(Dataset excerpts)
◆ ◆ ◆
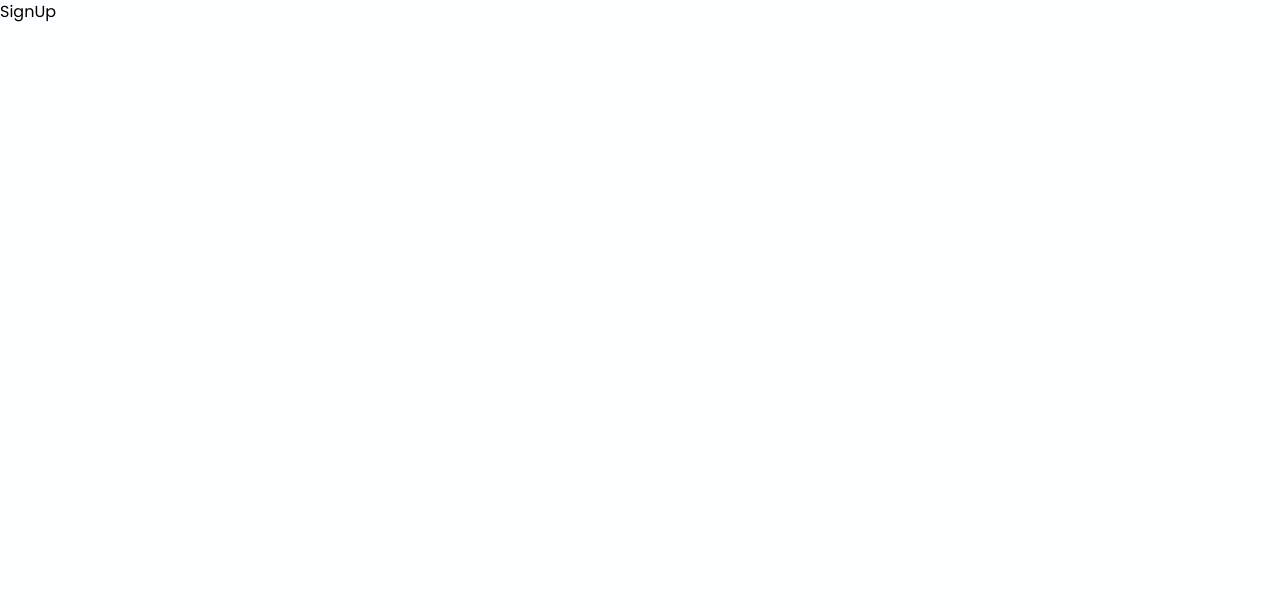
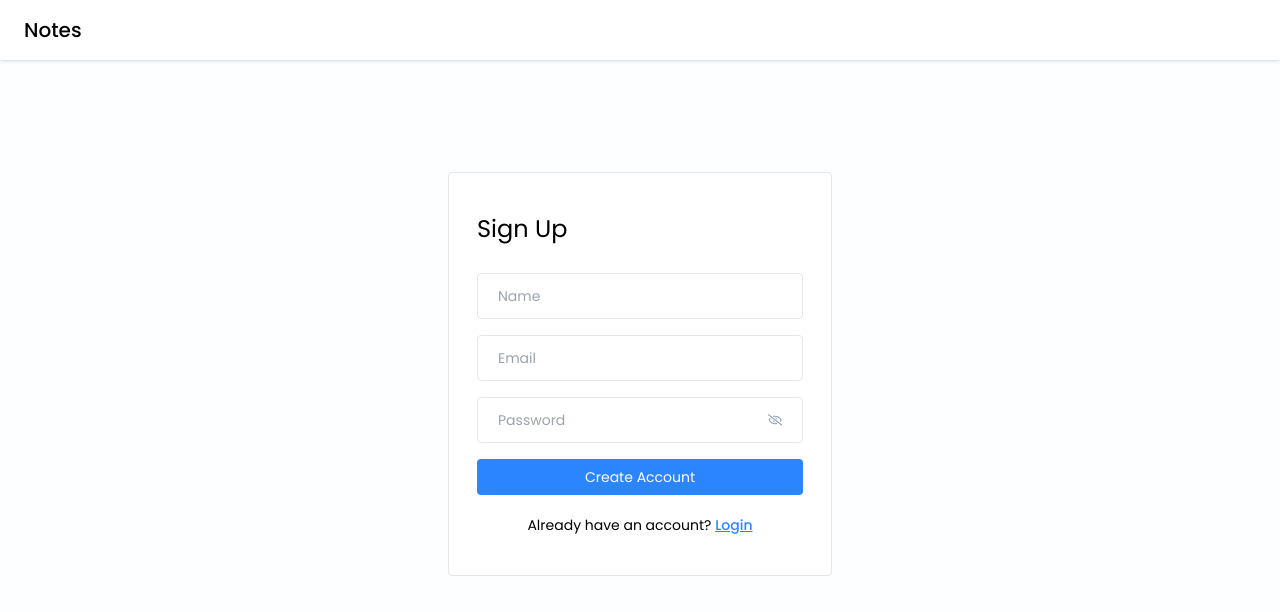
Before and after one commit to wa1ead/MERN-Notes-App, a React (Vite) app in the folder frontend/notes-app/: page /signup in a window 1280 px wide. Shown: the top 612 px of the page. Built offline with nearby package versions, Linux system fonts and the light colour scheme.

Commit message:
signup form: TailwindCSS

```diff
--- a/frontend/notes-app/src/pages/Login/Login.jsx
+++ b/frontend/notes-app/src/pages/Login/Login.jsx
@@ -1,18 +1,48 @@
-import React from "react";
+import React, { useState } from "react";
 import { Link } from "react-router-dom";
-import NavBar from "../../components/NavBar";
+import NavBar from "../../components/NavBar/NavBar";
 import PasswordInput from "../../components/input/PasswordInput";
+import { validateEmail } from "../../utils/helper";
 
 const Login = () => {
+  const [email, setEmail] = useState("");
+  const [password, setPassword] = useState("");
+  const [error, setError] = useState(null);
+
+  const handleLogin = async (e) => {
+    e.preventDefault();
+    if (!validateEmail(email)) {
+      setError("Please enter a valid Email address.");
+      return;
+    }
+    if (!password) {
+      setError("Please enter your Password.");
+      return;
+    }
+    setError("");
+  };
+
   return (
     <>
       <NavBar />
       <div className="flex items-center justify-center mt-28">
         <div className="w-96 border rounded bg-white px-7 py-10">
-          <form onSubmit={() => {}}>
-            <h4 className="text-2xl mb-7"></h4>
-            <input type="text" placeholder="email" className="input-box" />
-            <PasswordInput />
+          <form onSubmit={handleLogin}>
+            <h4 className="text-2xl mb-7">Login</h4>
+            <input
+              type="text"
+              placeholder="Email"
+              value={email}
+              onChange={(e) => setEmail(e.target.value)}
+              className="input-box"
+            />
+            <PasswordInput
+              value={password}
+              onChange={(e) => setPassword(e.target.value)}
+            />
+
+            {error && <p className="text-red-500 text-xs pb-1">{error}</p>}
+
             <button type="submit" className="btn-primary">
               {" "}
               Login
--- a/frontend/notes-app/src/pages/SignUp/SignUp.jsx
+++ b/frontend/notes-app/src/pages/SignUp/SignUp.jsx
@@ -1,7 +1,72 @@
-import React from "react";
+import React, { useState } from "react";
+import { Link } from "react-router-dom";
+import { validateEmail } from "../../utils/helper";
+import NavBar from "../../components/NavBar/NavBar";
+import PasswordInput from "../../components/input/PasswordInput";
 
 const SignUp = () => {
-  return <div>SignUp</div>;
+  const [name, setName] = useState("");
+  const [email, setEmail] = useState("");
+  const [password, setPassword] = useState("");
+  const [error, setError] = useState(null);
+  const handleSignUp = async (e) => {
+    e.preventDefault();
+    if (!name) {
+      setError("Please enter your Name.");
+      return;
+    }
+    if (!validateEmail(email)) {
+      setError("Please enter a valid Email address.");
+      return;
+    }
+    if (!password) {
+      setError("Please enter a Password.");
+      return;
+    }
+    setError("");
+  };
+
+  return (
+    <>
+      <NavBar />
+      <div className="flex items-center justify-center mt-28">
+        <div className="w-96 border rounded bg-white px-7 py-10">
+          <form onSubmit={handleSignUp}>
+            <h4 className="text-2xl mb-7">Sign Up</h4>
+            <input
+              type="text"
+              placeholder="Name"
+              value={name}
+              onChange={(e) => setName(e.target.value)}
+              className="input-box"
+            />
+            <input
+              type="text"
+              placeholder="Email"
+              className="input-box"
+              value={email}
+              onChange={(e) => setEmail(e.target.value)}
+            />
+            <PasswordInput
+              value={password}
+              onChange={(e) => setPassword(e.target.value)}
+            />
+            {error && <p className="text-red-500 text-xs pb-1">{error}</p>}
+
+            <button type="submit" className="btn-primary">
+              Create Account
+            </button>
+            <p className="text-sm text-center mt-4">
+              Already have an account?{" "}
+              <Link to="/login" className="font-medium text-primary underline">
+                Login
+              </Link>
+            </p>
+          </form>
+        </div>
+      </div>
+    </>
+  );
 };
 
 export default SignUp;
--- /dev/null
+++ b/frontend/notes-app/src/utils/helper.js
@@ -0,0 +1,4 @@
+export const validateEmail = (email) => {
+  const regex = /^[^s@]+@[^\s@]+\.[^\s@]+$/;
+  return regex.test(email);
+};
```
Also changed, not shown: frontend/notes-app/src/components/NavBar/NavBar.jsx (renamed from frontend/notes-app/src/components/NavBar.jsx).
◆ ◆ ◆
Please output every entry exactly as written, apart from the pictures.

OUTPUT OF THE TASK:
Before and after one commit to wa1ead/MERN-Notes-App, a React (Vite) app in the folder frontend/notes-app/: page /signup in a window 1280 px wide. Shown: the top 612 px of the page. Built offline with nearby package versions, Linux system fonts and the light colour scheme.

Commit message:
signup form: TailwindCSS

```diff
--- a/frontend/notes-app/src/pages/Login/Login.jsx
+++ b/frontend/notes-app/src/pages/Login/Login.jsx
@@ -1,18 +1,48 @@
-import React from "react";
+import React, { useState } from "react";
 import { Link } from "react-router-dom";
-import NavBar from "../../components/NavBar";
+import NavBar from "../../components/NavBar/NavBar";
 import PasswordInput from "../../components/input/PasswordInput";
+import { validateEmail } from "../../utils/helper";
 
 const Login = () => {
+  const [email, setEmail] = useState("");
+  const [password, setPassword] = useState("");
+  const [error, setError] = useState(null);
+
+  const handleLogin = async (e) => {
+    e.preventDefault();
+    if (!validateEmail(email)) {
+      setError("Please enter a valid Email address.");
+      return;
+    }
+    if (!password) {
+      setError("Please enter your Password.");
+      return;
+    }
+    setError("");
+  };
+
   return (
     <>
       <NavBar />
       <div className="flex items-center justify-center mt-28">
         <div className="w-96 border rounded bg-white px-7 py-10">
-          <form onSubmit={() => {}}>
-            <h4 className="text-2xl mb-7"></h4>
-            <input type="text" placeholder="email" className="input-box" />
-            <PasswordInput />
+          <form onSubmit={handleLogin}>
+            <h4 className="text-2xl mb-7">Login</h4>
+            <input
+              type="text"
+              placeholder="Email"
+              value={email}
+              onChange={(e) => setEmail(e.target.value)}
+              className="input-box"
+            />
+            <PasswordInput
+              value={password}
+              onChange={(e) => setPassword(e.target.value)}
+            />
+
+            {error && <p className="text-red-500 text-xs pb-1">{error}</p>}
+
             <button type="submit" className="btn-primary">
               {" "}
               Login
--- a/frontend/notes-app/src/pages/SignUp/SignUp.jsx
+++ b/frontend/notes-app/src/pages/SignUp/SignUp.jsx
@@ -1,7 +1,72 @@
-import React from "react";
+import React, { useState } from "react";
+import { Link } from "react-router-dom";
+import { validateEmail } from "../../utils/helper";
+import NavBar from "../../components/NavBar/NavBar";
+import PasswordInput from "../../components/input/PasswordInput";
 
 const SignUp = () => {
-  return <div>SignUp</div>;
+  const [name, setName] = useState("");
+  const [email, setEmail] = useState("");
+  const [password, setPassword] = useState("");
+  const [error, setError] = useState(null);
+  const handleSignUp = async (e) => {
+    e.preventDefault();
+    if (!name) {
+      setError("Please enter your Name.");
+      return;
+    }
+    if (!validateEmail(email)) {
+      setError("Please enter a valid Email address.");
+      return;
+    }
+    if (!password) {
+      setError("Please enter a Password.");
+      return;
+    }
+    setError("");
+  };
+
+  return (
+    <>
+      <NavBar />
+      <div className="flex items-center justify-center mt-28">
+        <div className="w-96 border rounded bg-white px-7 py-10">
+          <form onSubmit={handleSignUp}>
+            <h4 className="text-2xl mb-7">Sign Up</h4>
+            <input
+              type="text"
+              placeholder="Name"
+              value={name}
+              onChange={(e) => setName(e.target.value)}
+              className="input-box"
+            />
+            <input
+              type="text"
+              placeholder="Email"
+              className="input-box"
+              value={email}
+              onChange={(e) => setEmail(e.target.value)}
+            />
+            <PasswordInput
+              value={password}
+              onChange={(e) => setPassword(e.target.value)}
+            />
+            {error && <p className="text-red-500 text-xs pb-1">{error}</p>}
+
+            <button type="submit" className="btn-primary">
+              Create Account
+            </button>
+            <p className="text-sm text-center mt-4">
+              Already have an account?{" "}
+              <Link to="/login" className="font-medium text-primary underline">
+                Login
+              </Link>
+            </p>
+          </form>
+        </div>
+      </div>
+    </>
+  );
 };
 
 export default SignUp;
--- /dev/null
+++ b/frontend/notes-app/src/utils/helper.js
@@ -0,0 +1,4 @@
+export const validateEmail = (email) => {
+  const regex = /^[^s@]+@[^\s@]+\.[^\s@]+$/;
+  return regex.test(email);
+};
```
Also changed, not shown: frontend/notes-app/src/components/NavBar/NavBar.jsx (renamed from frontend/notes-app/src/components/NavBar.jsx).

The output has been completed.